_Records shown_.

========================

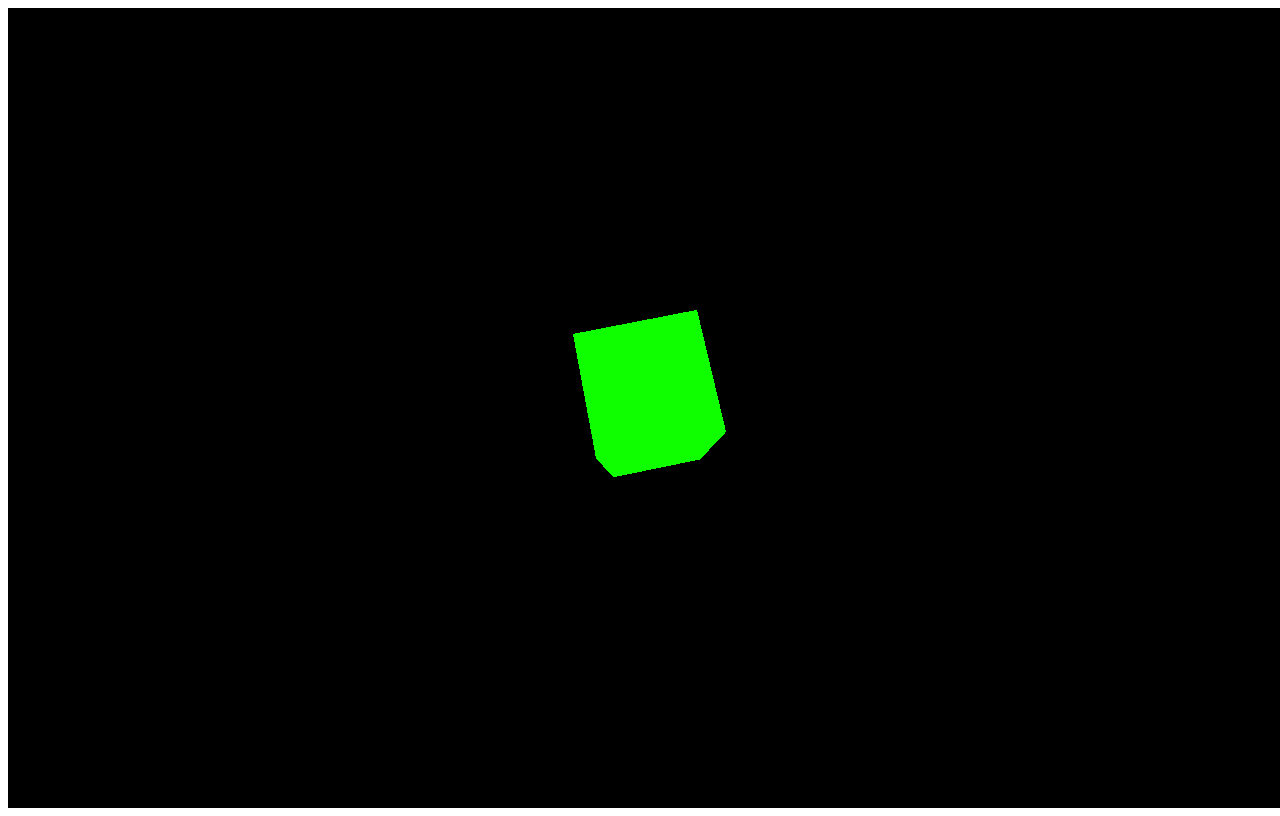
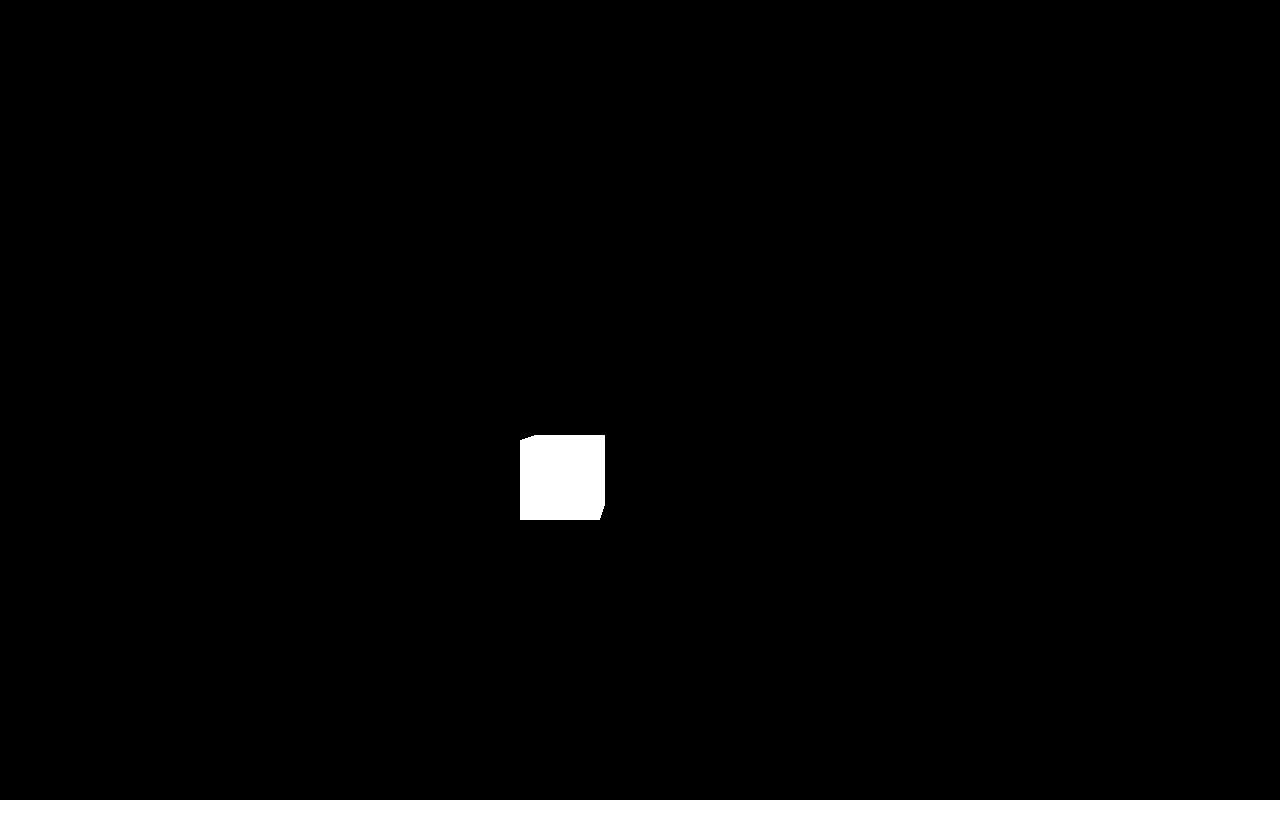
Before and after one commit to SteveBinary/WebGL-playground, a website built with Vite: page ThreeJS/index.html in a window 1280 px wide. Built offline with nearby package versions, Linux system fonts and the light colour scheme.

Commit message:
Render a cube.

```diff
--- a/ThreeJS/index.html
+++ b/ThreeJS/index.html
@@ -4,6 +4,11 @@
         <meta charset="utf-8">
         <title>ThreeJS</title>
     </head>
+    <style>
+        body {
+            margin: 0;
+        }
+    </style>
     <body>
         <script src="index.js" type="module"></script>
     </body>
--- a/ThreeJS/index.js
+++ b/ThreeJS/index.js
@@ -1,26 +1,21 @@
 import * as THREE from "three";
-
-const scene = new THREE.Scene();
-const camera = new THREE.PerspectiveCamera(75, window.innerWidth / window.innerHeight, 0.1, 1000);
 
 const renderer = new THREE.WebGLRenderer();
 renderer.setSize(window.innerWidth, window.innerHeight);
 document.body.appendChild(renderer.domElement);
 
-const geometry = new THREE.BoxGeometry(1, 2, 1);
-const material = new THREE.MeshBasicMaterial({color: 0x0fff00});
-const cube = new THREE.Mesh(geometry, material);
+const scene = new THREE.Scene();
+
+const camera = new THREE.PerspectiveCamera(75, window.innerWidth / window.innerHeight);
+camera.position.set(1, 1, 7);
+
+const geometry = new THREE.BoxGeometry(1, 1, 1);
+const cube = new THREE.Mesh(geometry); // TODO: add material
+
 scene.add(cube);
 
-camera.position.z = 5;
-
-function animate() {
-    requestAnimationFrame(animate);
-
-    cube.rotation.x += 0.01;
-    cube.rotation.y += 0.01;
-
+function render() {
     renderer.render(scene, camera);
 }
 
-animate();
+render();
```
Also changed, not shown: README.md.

========================

Line by line, reproduce the material above exactly, leaving each picture out.

_Answer section_.
Before and after one commit to SteveBinary/WebGL-playground, a website built with Vite: page ThreeJS/index.html in a window 1280 px wide. Built offline with nearby package versions, Linux system fonts and the light colour scheme.

Commit message:
Render a cube.

```diff
--- a/ThreeJS/index.html
+++ b/ThreeJS/index.html
@@ -4,6 +4,11 @@
         <meta charset="utf-8">
         <title>ThreeJS</title>
     </head>
+    <style>
+        body {
+            margin: 0;
+        }
+    </style>
     <body>
         <script src="index.js" type="module"></script>
     </body>
--- a/ThreeJS/index.js
+++ b/ThreeJS/index.js
@@ -1,26 +1,21 @@
 import * as THREE from "three";
-
-const scene = new THREE.Scene();
-const camera = new THREE.PerspectiveCamera(75, window.innerWidth / window.innerHeight, 0.1, 1000);
 
 const renderer = new THREE.WebGLRenderer();
 renderer.setSize(window.innerWidth, window.innerHeight);
 document.body.appendChild(renderer.domElement);
 
-const geometry = new THREE.BoxGeometry(1, 2, 1);
-const material = new THREE.MeshBasicMaterial({color: 0x0fff00});
-const cube = new THREE.Mesh(geometry, material);
+const scene = new THREE.Scene();
+
+const camera = new THREE.PerspectiveCamera(75, window.innerWidth / window.innerHeight);
+camera.position.set(1, 1, 7);
+
+const geometry = new THREE.BoxGeometry(1, 1, 1);
+const cube = new THREE.Mesh(geometry); // TODO: add material
+
 scene.add(cube);
 
-camera.position.z = 5;
-
-function animate() {
-    requestAnimationFrame(animate);
-
-    cube.rotation.x += 0.01;
-    cube.rotation.y += 0.01;
-
+function render() {
     renderer.render(scene, camera);
 }
 
-animate();
+render();
```
Also changed, not shown: README.md.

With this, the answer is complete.